After the passing of yet another legendary creative artist, people from around the globe have been paying tribute to pop musician Prince.
While many celebrities, fans and leading political figures paid homage to the influential singer; a number of brands also paid their respects. However, as social media has learned recently with the passing of David Bowie, brands have to tread carefully to make sure they don't cause offense.
For companies who did pay their respects, purple-themed posts and famous lyrics by the singer, were popular as a way of celebrating his work. Here are just a few.
Leading newspapers, such as The New Yorker and New York Daily News, also paid tribute to the late musician with front page designs.
On top of that, tech firms Google and Snapchat honored Prince with a respective "Google Doodle" and Snapchat filter of Purple Rain.
However, not every tribute received the most positive of responses from the public.
Cheerios posted an image saying "Rest in Peace" with a single Cheerio on the 'I', however the tweet was shortly removed. Screenshots of the image soon surfaced however.
General Mills, manufacturer of Cheerios, issued a statement sent to CNBC that said it was removed out of respect for Prince and those mourning, but the tweet was to pay respects to a fellow resident of Minnesota.

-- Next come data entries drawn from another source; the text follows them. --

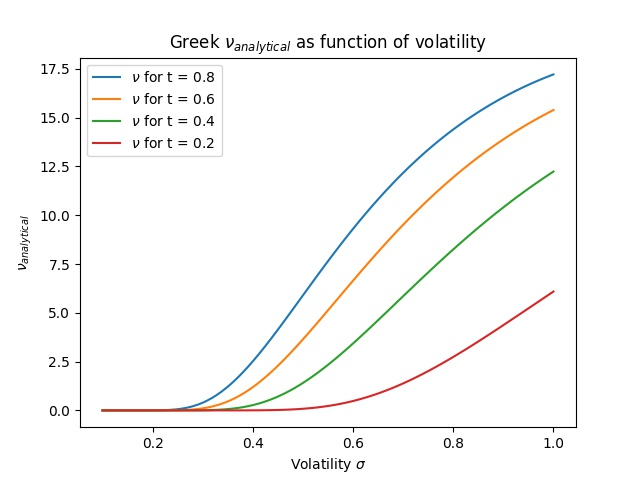
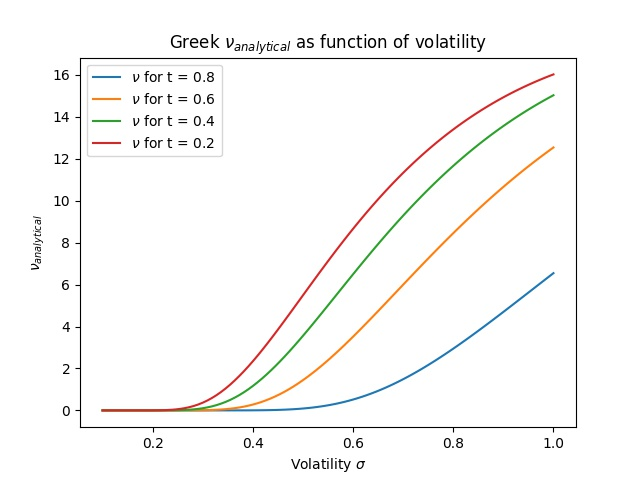
found bug in d1 and d2

diff --git a/Project5_BS/CodeBase/visualize.py b/Project5_BS/CodeBase/visualize.py
@@ -50,11 +50,11 @@ plt.show()
 def d1(S_t, ti,sigma):
 
 
-    return 1 / (sigma * np.sqrt(np.max(t) - ti)) * (np.log(S_t / E) + (r + sigma**2 / 2) * (np.max(t) - ti))
+    return 1 / (sigma * np.sqrt(ti)) * (np.log(S_t / E) + (r + sigma**2 / 2) * (ti))
 
 
 def d2(S_t, ti,sigma):
-    return d1(S_t, ti,sigma) - sigma * np.sqrt(np.max(t) - ti)
+    return d1(S_t, ti,sigma) - sigma * np.sqrt(ti)
 
 
 def N(d):
@@ -66,7 +66,7 @@ def Vana(S_t, ti, sigma, r):
 
 
 for i in range(1, len(t)):
-    plt.plot(S[1:-1], Vana(S[1:-1], T - t[i], sigma, r),
+    plt.plot(S[1:-1], Vana(S[1:-1], t[i], sigma, r),
              label="V(S,t={:.1f})".format(T - t[i]))
 
 plt.legend()
@@ -78,7 +78,7 @@ plt.show()
 
 
 for i in range(1, len(t)):
-    plt.plot(S, np.abs(V[i, :] - Vana(S, T - t[i], sigma, r)),
+    plt.plot(S, np.abs(V[i, :] - Vana(S,t[i], sigma, r)),
              label="|V_dif|,t={:.1f}".format(T - t[i]))
 plt.legend()
 plt.xlabel("Price of underlying asset")
@@ -228,8 +228,8 @@ plt.savefig("Results/tau.jpeg")
 plt.show()
 
 # Derivation of anaytical expression
-
-
+# Something is wrong with most of these, not sure why
+"""
 def delta_ana(S, tau):
     a = (special.erf((np.log(S / E)) / (np.sqrt(2) * sigma * tau))) / np.sqrt(2)
     b = - (np.exp(-np.log(S / E)**2 / (2 * sigma**2 * tau))) / \
@@ -274,12 +274,12 @@ def rho_ana(r, S, tau):
     b = sigma * np.sqrt(tau) - special.erf(np.log(S / E) /
                                            (np.sqrt(2 * tau) * sigma))
     return a * b
-
+"""
 print(trho)
 
 
 
-St = np.max(S)
+St = S[-1]
 
 def n(x):
     return np.exp(-x**2/2)/(np.sqrt(2*np.pi))
@@ -322,7 +322,7 @@ plt.title(r"Greek $\gamma_{analytical}$ as function of stock price")
 plt.savefig("Results/gamma_ana.jpeg")
 plt.show()
 
-plt.plot(trho, alttheta(St, trho),
+plt.plot(t[1:], alttheta(St, t[1:]),
          label=r"$\Theta$($\tau$)")
 plt.legend()
 plt.xlabel(r"Time $\tau$ ")
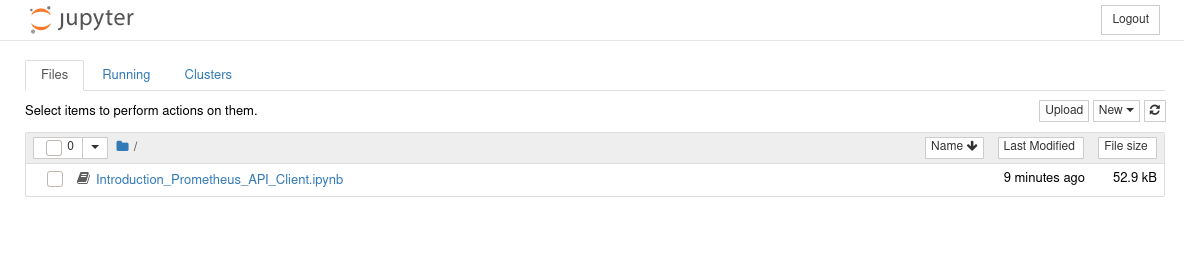
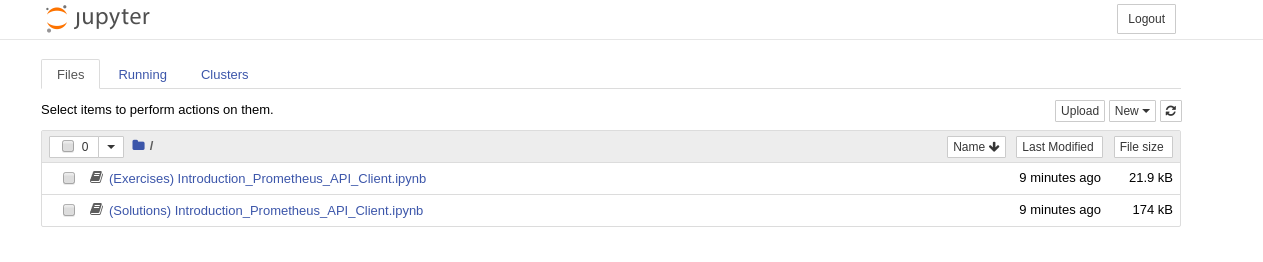
Update api-client notebook description

diff --git a/ai-machine-learning/prometheus-api-client/02-loading-the-notebook-templates.md b/ai-machine-learning/prometheus-api-client/02-loading-the-notebook-templates.md
@@ -16,5 +16,7 @@ You will need a password to access the environment.
 The password is `secret`{{copy}}
 ![Jupyter Environment Secret](./prometheus-api-client/assets/02-jupyter-secret.png)
 
-The notebook we will be using is called: `Introduction_Prometheus_API_Client.ipynb`
+There are 2 notebooks available in the Jupyter environement:
+1. `(Exercises) Introduction_Prometheus_API_Client.ipynb` - In this notebook you will explore and solve few exercises on using the Prometheus API client.
+2. `(Solutions) Introduction_Prometheus_API_Client.ipynb` - You will find the solutions to the exercises in this notebook.
 ![Jupyter Notebook List](./prometheus-api-client/assets/02-jupyter-notebook-list.png)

"As a Minnesota brand, Cheerios wanted to acknowledge the loss of a musical legend in our hometown. But we quickly decided that we didn't want the tweet to be misinterpreted, and removed it out of respect for Prince and those mourning," Mike Siemienas, manager of brand media relations at General Mills, said.
Other brands have also received mixed reviews from social media users, including manufacturer 3M; bourbon whisky brand Maker's Mark; and Hamburger Helper, with the latter having since deleted its Twitter post.
When it comes to tributes, it can become quite easy for brands to face criticism, Professor Christian Fuchs, director of the Westminster Institute for Advanced Studies, explains.
"When a celebrity such as Prince or David Bowie dies, all public and social media attention is for a couple of days on this event. Brands should refrain from making social media announcements mourning such tragic deaths," Fuchs told CNBC via email.
"They can easily face criticism that the impression is created they take advantage of public attention for commercial reasons."
"Death and the logic of commerce do not belong together. The end of a person's life is always tragic and such a loss should never be turned into an advertising spectacle," Fuchs added.
Prince passed away at his Paisley Park residence on Thursday morning, his publicist confirmed in a statement. The singer sold tens of millions of albums to fans across the globe during his career, and received several Grammy awards for his contribution. He was 57.